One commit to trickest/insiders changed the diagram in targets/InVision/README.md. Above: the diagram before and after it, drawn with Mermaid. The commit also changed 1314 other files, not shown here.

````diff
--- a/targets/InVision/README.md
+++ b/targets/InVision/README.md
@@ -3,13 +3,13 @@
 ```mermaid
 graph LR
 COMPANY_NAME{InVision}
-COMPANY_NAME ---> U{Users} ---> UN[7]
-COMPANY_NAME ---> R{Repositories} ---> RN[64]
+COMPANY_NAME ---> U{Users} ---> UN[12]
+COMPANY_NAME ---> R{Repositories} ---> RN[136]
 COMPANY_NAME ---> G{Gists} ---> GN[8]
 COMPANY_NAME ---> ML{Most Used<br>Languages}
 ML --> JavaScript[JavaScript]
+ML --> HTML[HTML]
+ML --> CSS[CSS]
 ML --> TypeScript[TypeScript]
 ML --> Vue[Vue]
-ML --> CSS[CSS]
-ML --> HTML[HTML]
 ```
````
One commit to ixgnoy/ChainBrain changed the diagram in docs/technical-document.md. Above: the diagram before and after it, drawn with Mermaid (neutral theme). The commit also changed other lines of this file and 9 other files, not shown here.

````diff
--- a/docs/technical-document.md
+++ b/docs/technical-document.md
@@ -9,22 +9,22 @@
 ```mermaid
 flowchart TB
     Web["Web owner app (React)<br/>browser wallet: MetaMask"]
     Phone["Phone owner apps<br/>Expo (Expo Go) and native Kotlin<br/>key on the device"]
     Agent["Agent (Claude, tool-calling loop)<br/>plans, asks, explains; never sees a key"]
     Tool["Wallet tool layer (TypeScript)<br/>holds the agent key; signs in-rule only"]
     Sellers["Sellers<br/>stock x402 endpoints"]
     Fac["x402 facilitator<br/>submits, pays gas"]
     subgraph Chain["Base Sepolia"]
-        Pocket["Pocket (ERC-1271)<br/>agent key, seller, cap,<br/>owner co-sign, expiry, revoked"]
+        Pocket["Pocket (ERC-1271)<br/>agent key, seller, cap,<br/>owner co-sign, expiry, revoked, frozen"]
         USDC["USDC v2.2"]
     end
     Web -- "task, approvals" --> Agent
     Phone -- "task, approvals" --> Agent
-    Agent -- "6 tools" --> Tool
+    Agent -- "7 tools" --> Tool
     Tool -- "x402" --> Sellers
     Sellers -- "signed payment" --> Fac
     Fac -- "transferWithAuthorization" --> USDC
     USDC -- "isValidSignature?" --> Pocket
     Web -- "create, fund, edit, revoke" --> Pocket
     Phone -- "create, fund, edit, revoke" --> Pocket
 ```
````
- - -
- Task details
In this exercise, repeat the entries above verbatim.

- Exercise result
One commit to trickest/insiders changed the diagram in targets/InVision/README.md. Above: the diagram before and after it, drawn with Mermaid. The commit also changed 1314 other files, not shown here.

````diff
--- a/targets/InVision/README.md
+++ b/targets/InVision/README.md
@@ -3,13 +3,13 @@
 ```mermaid
 graph LR
 COMPANY_NAME{InVision}
-COMPANY_NAME ---> U{Users} ---> UN[7]
-COMPANY_NAME ---> R{Repositories} ---> RN[64]
+COMPANY_NAME ---> U{Users} ---> UN[12]
+COMPANY_NAME ---> R{Repositories} ---> RN[136]
 COMPANY_NAME ---> G{Gists} ---> GN[8]
 COMPANY_NAME ---> ML{Most Used<br>Languages}
 ML --> JavaScript[JavaScript]
+ML --> HTML[HTML]
+ML --> CSS[CSS]
 ML --> TypeScript[TypeScript]
 ML --> Vue[Vue]
-ML --> CSS[CSS]
-ML --> HTML[HTML]
 ```
````
One commit to ixgnoy/ChainBrain changed the diagram in docs/technical-document.md. Above: the diagram before and after it, drawn with Mermaid (neutral theme). The commit also changed other lines of this file and 9 other files, not shown here.

````diff
--- a/docs/technical-document.md
+++ b/docs/technical-document.md
@@ -9,22 +9,22 @@
 ```mermaid
 flowchart TB
     Web["Web owner app (React)<br/>browser wallet: MetaMask"]
     Phone["Phone owner apps<br/>Expo (Expo Go) and native Kotlin<br/>key on the device"]
     Agent["Agent (Claude, tool-calling loop)<br/>plans, asks, explains; never sees a key"]
     Tool["Wallet tool layer (TypeScript)<br/>holds the agent key; signs in-rule only"]
     Sellers["Sellers<br/>stock x402 endpoints"]
     Fac["x402 facilitator<br/>submits, pays gas"]
     subgraph Chain["Base Sepolia"]
-        Pocket["Pocket (ERC-1271)<br/>agent key, seller, cap,<br/>owner co-sign, expiry, revoked"]
+        Pocket["Pocket (ERC-1271)<br/>agent key, seller, cap,<br/>owner co-sign, expiry, revoked, frozen"]
         USDC["USDC v2.2"]
     end
     Web -- "task, approvals" --> Agent
     Phone -- "task, approvals" --> Agent
-    Agent -- "6 tools" --> Tool
+    Agent -- "7 tools" --> Tool
     Tool -- "x402" --> Sellers
     Sellers -- "signed payment" --> Fac
     Fac -- "transferWithAuthorization" --> USDC
     USDC -- "isValidSignature?" --> Pocket
     Web -- "create, fund, edit, revoke" --> Pocket
     Phone -- "create, fund, edit, revoke" --> Pocket
 ```
````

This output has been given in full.